The first time I went to New Zealand I had lamb that I have never been able to beat, even with my own efforts. I can still taste the steak I had in a tiny restaurant in Port Villa, and the degustation my husband and I had at Cradle Mountain in Tasmania on our honeymoon.
For reasons I can’t quite explain, my brain has decided to catalogue my memories according to food eaten at or near a place in time. The biscuits I ate in hospital after my son was born (so many melting moments were consumed that fortnight) are an apt example of how my memory is organised like a menu, even for recollections beyond travel and adventure.

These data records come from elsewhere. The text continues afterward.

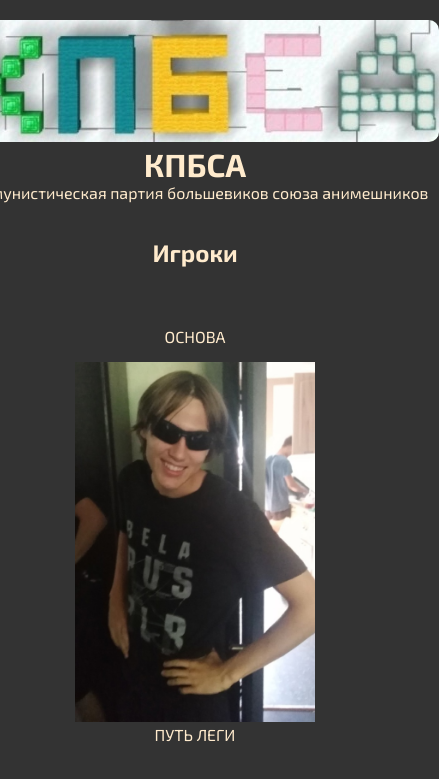
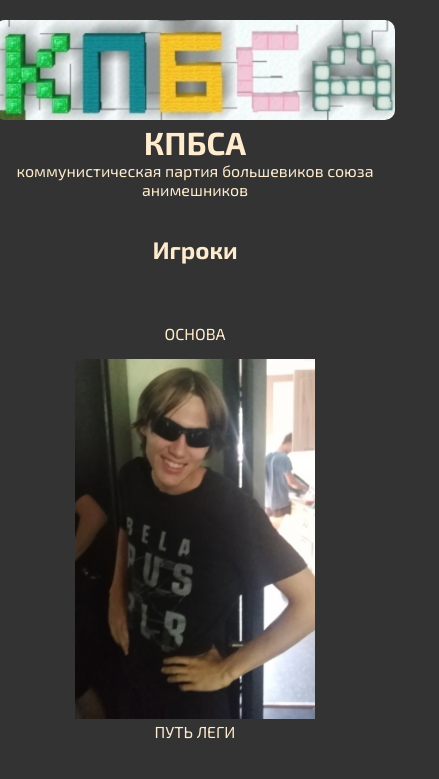
Before and after one commit to opelik417/opelik417, a plain HTML site: page index.html in a window 390 px wide. Shown: the top 779 px of the page, 439 px wide, since content can reach past the window. Drawn offline with Linux system fonts and the light colour scheme.

Commit message:
Update main.css

```diff
--- a/main.css
+++ b/main.css
@@ -41,19 +41,7 @@ h2{
     display: flex;
     flex-wrap: wrap;
 }
-.hat{
-    width: 489px;
-    display: flex;
-    flex-direction: column;
-}
-.hat_main{
-    display: flex;
-    justify-content: center;
-}
-.logo{
-    border-radius: 10px;
-    margin-top: 20px;
-}
+
 
 .block{
     display: flex;
@@ -66,3 +54,35 @@ h2{
     flex-direction: column;
     flex-basis: auto;
 }
+@media(min-width: 500px) {
+    .hat{
+        width: 489px;
+        display: flex;
+        flex-direction: column;
+    }
+    .hat_main{
+        display: flex;
+        justify-content: center;
+    }
+    .logo{
+        border-radius: 10px;
+        margin-top: 20px;
+    }
+}
+@media(max-width: 500px){
+    .hat{
+        width: 400px;
+        display: flex;
+        flex-direction: column;
+    }
+    .hat_main{
+        display: flex;
+        justify-content: center;
+    }
+    .logo{
+        border-radius: 10px;
+        margin-top: 20px;
+        object-fit: cover;
+        width: 400px;
+    }
+}
```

Inevitably I find myself thinking about food a lot. I am often thinking about what to have for my next meal before I’ve finished the current one. Such is my culinary obsession that I was literally halfway through lunch in Seminyak (Bali) this week, when I was overcome by the need to google the menu for our dinner venue. I was annihilating a delicious steak while choosing the burger I was going to devour in a few hours time. Luckily in Bali, the portions are a good size – enough to fill you up without making you feel stuffed – and hiking around Seminyak in the wet season is quite the appetite builder!
While in Bali I had the great fortune of eating so many wonderful Indonesian dishes; some I was familiar with and others I had never come across before. It was in a wonderful restaurant in Ubud, while taking shelter from the rain and humidity, that I randomly pointed to a dish on the menu that had all the hallmarks of deliciousness but no clear explanation of what the heck it actually was. ‘Lunch time lucky dip’ has always been a favourite game of mine, where the chances of discovering a gem are so very real, but the dance is fraught with pitfalls and the looming spectre of food regret.

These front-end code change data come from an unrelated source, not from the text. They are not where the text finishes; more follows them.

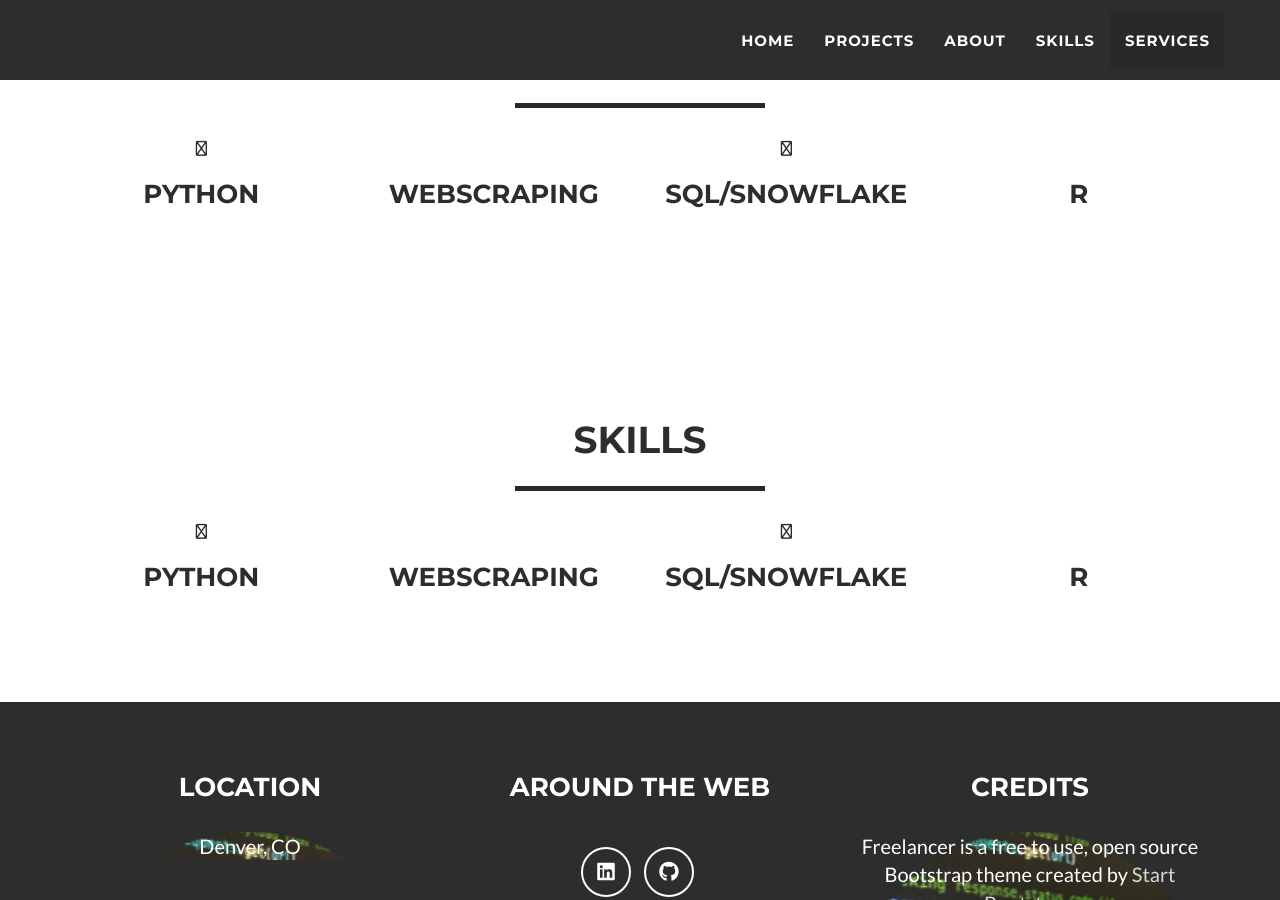
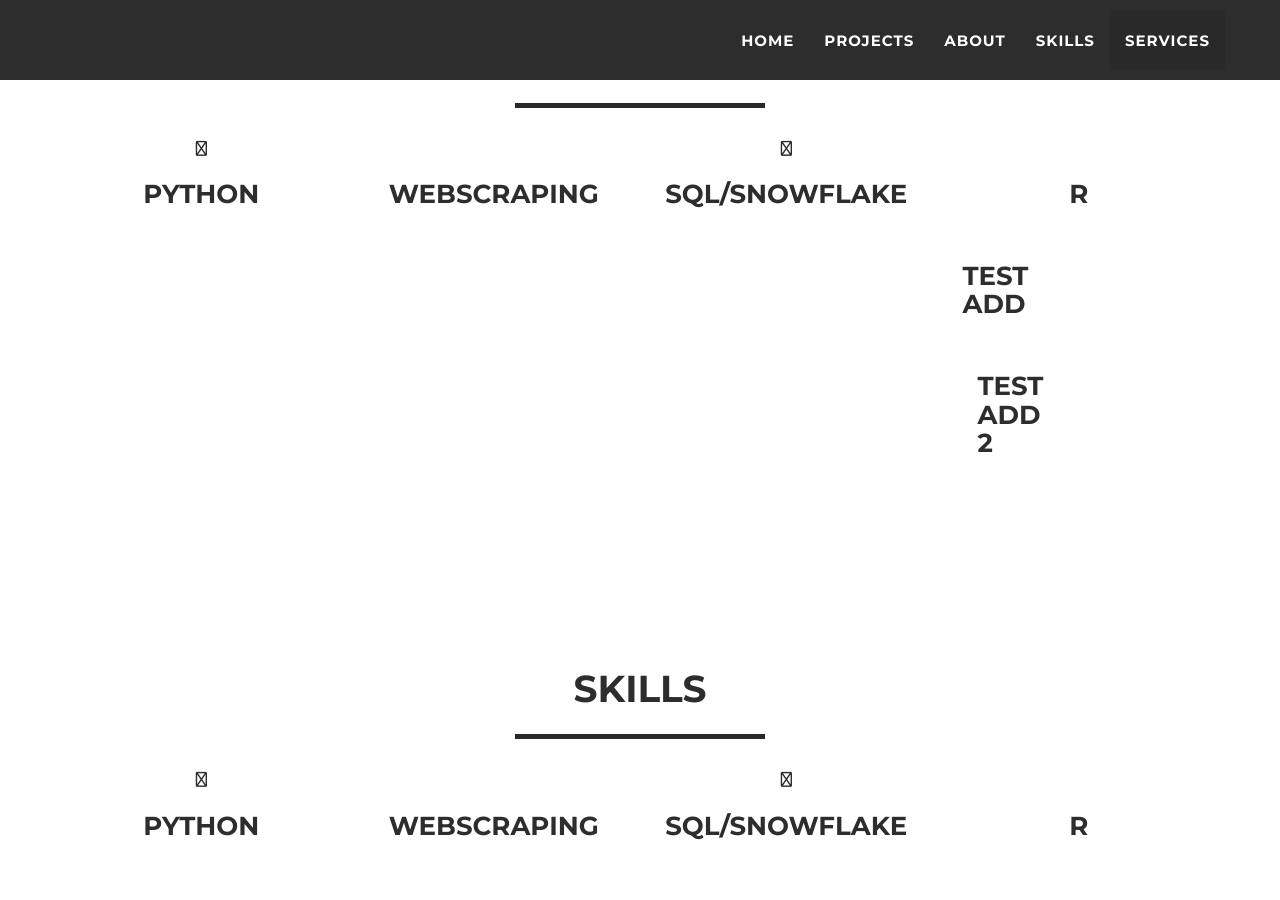
Before and after one commit to brf217/brf217.github.io, a Jekyll site: the page built from _posts/2014-07-18-project-1.markdown, in a window 1280 px wide and 900 px high, scrolled down 2302 px. Built offline with Jekyll 4.4.1, drawn with Linux system fonts in a browser that asks for light colours.

Commit message:
Update skills.html

```diff
--- a/_includes/skills.html
+++ b/_includes/skills.html
@@ -32,6 +32,16 @@
                     <i class="fa-regular fa-brackets-curly"></i>
                     <h3>R</h3>
                 </div>
+            <div class="col-lg-3 col-md-6 text-center">
+                <div class="service-box">
+                    <i class="fa-regular fa-brackets-curly"></i>
+                    <h3>Test Add</h3>
+                </div>
+            <div class="col-lg-3 col-md-6 text-center">
+                <div class="service-box">
+                    <i class="fa-regular fa-brackets-curly"></i>
+                    <h3>Test Add 2</h3>
+                </div>
             </div>
         </div>
     </div>
```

Nevertheless, I took the plunge and ordered Soto Ayam.
OMG. I have been craving this bowl of insane glory ever since! Soto Ayam is literally chicken soup, but holy bat balls it is a next level soup. Beef pho is my all time favourite soup and this Balinese bad boy has come pretty damn close to knocking pho off its pedestal. I’ve linked a recipe here that looks like it closely resembles what I had in Ubud, with its poached chicken, herbs and noodles, boiled eggs and coconut broth, and I highly recommend giving this dish a try if you see it out in the world.
Now I’m fighting off batch of flu germs thanks to sleep deprivation and many hours in the petri dishes commonly known as ‘aeroplanes’, I think I’ll make an attempt at cooking some Soto Ayam tomorrow. It won’t ever be as good as the bowl I had in Ubud, just like no churro will never be as good as the first time I had one in California, but that’s not the point, is it?
You can’t recreate memories. You can try, but inevitably they are unattainable, elusive wisps of past time that will always be just out of reach. You can revisit them though, by finding the little anchors that hold them in place in your mind. I won’t ever have a clam chowder experience like the one I had with my parents in San Fransisco, but every time I have chowder, or see chowder, or smell chowder, I am instantly transported to that time on that holiday. I’m so very looking forward to making Soto Ayam, not because I think I can recreate that moment on our first family trip overseas, but because that little bowl of goodness will ignite an eruption of memories I will cherish for years to come.
Yours in soup,